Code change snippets
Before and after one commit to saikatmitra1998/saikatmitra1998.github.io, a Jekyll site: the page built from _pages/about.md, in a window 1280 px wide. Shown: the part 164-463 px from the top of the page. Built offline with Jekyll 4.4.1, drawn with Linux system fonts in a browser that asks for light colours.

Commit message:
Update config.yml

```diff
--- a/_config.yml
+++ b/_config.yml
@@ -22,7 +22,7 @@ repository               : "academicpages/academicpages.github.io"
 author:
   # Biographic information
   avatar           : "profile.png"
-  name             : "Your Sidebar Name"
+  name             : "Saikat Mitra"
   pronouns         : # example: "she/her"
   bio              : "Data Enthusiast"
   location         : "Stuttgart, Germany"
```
* * *
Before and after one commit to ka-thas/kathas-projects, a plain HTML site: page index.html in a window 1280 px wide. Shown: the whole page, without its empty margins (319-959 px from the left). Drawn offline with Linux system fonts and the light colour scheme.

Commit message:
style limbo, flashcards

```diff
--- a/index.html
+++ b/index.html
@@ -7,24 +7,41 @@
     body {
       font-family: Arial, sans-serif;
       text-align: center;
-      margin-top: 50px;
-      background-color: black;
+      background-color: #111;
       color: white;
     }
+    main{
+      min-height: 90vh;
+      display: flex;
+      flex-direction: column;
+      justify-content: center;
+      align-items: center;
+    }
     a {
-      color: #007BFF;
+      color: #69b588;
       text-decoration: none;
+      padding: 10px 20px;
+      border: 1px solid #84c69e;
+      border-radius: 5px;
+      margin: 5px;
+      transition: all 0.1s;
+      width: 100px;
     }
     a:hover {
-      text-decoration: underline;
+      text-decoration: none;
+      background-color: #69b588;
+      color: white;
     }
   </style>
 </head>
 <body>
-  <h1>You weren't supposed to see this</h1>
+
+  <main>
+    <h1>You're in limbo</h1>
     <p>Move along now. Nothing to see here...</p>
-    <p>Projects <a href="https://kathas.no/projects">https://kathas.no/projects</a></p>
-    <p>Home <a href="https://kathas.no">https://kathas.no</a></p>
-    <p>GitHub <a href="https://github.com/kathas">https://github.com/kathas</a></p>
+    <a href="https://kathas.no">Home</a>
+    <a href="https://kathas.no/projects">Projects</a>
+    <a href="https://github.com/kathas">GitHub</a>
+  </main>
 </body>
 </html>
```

• _Exercise goal_
Show me every line of the entries above that holds "https".

• _Solution for this exercise_
-    <p>Projects <a href="https://kathas.no/projects">https://kathas.no/projects</a></p>
-    <p>Home <a href="https://kathas.no">https://kathas.no</a></p>
-    <p>GitHub <a href="https://github.com/kathas">https://github.com/kathas</a></p>
+    <a href="https://kathas.no">Home</a>
+    <a href="https://kathas.no/projects">Projects</a>
+    <a href="https://github.com/kathas">GitHub</a>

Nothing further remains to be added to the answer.